===== DATASET EXTRACT =====

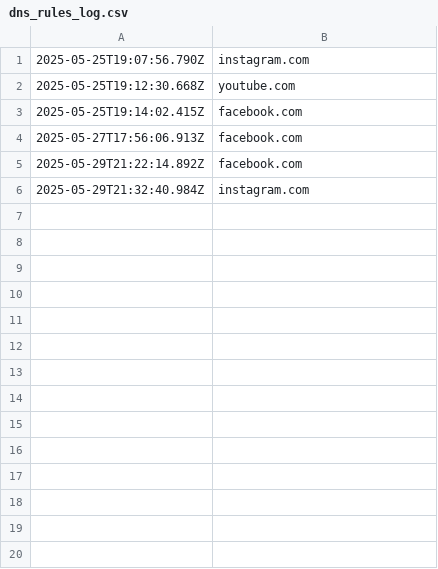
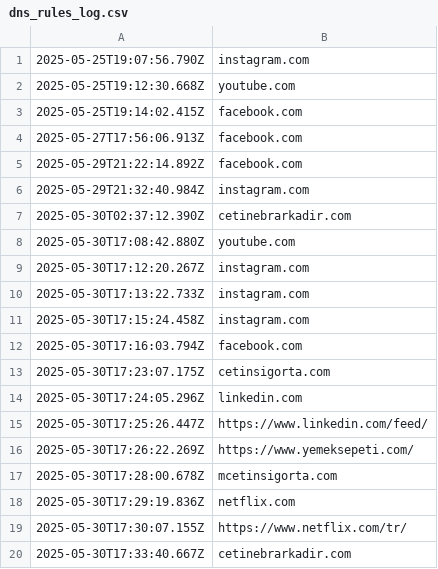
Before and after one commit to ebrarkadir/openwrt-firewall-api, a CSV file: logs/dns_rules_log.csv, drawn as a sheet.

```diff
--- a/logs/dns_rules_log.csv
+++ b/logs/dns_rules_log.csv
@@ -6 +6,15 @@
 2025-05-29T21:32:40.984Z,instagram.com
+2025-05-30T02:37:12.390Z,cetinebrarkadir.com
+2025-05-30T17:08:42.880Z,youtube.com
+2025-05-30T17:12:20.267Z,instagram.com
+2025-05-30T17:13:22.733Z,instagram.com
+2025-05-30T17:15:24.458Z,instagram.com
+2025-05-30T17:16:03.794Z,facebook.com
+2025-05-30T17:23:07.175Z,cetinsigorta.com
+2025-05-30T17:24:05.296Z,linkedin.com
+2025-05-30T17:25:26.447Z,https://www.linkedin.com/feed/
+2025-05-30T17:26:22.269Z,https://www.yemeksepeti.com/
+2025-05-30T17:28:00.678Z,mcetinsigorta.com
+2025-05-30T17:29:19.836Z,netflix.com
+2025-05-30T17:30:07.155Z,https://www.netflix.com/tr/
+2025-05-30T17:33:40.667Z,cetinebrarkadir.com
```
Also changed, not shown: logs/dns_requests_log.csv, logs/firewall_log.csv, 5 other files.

=====
===== DATASET EXTRACT =====

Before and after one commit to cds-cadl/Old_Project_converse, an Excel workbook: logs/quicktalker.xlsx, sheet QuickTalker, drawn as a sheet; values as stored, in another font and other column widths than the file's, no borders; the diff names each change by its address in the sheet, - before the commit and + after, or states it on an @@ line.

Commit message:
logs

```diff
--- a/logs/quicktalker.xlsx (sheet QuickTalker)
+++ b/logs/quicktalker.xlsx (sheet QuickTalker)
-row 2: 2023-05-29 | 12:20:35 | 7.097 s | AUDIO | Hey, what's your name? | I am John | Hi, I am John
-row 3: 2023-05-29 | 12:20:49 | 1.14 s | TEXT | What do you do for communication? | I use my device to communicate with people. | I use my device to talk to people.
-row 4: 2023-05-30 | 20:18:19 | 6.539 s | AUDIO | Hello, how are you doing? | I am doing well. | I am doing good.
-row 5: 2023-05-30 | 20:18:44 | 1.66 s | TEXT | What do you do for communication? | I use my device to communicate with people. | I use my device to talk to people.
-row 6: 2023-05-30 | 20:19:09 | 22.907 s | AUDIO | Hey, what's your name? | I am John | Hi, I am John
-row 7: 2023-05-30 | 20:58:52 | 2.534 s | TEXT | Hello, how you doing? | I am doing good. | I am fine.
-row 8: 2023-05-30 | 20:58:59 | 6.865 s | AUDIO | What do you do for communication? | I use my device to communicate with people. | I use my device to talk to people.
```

=====

> **BRIEF**
How many of the lines above include the string "instagram"? Answer with the number only.

> **WRITTEN ANSWER**
4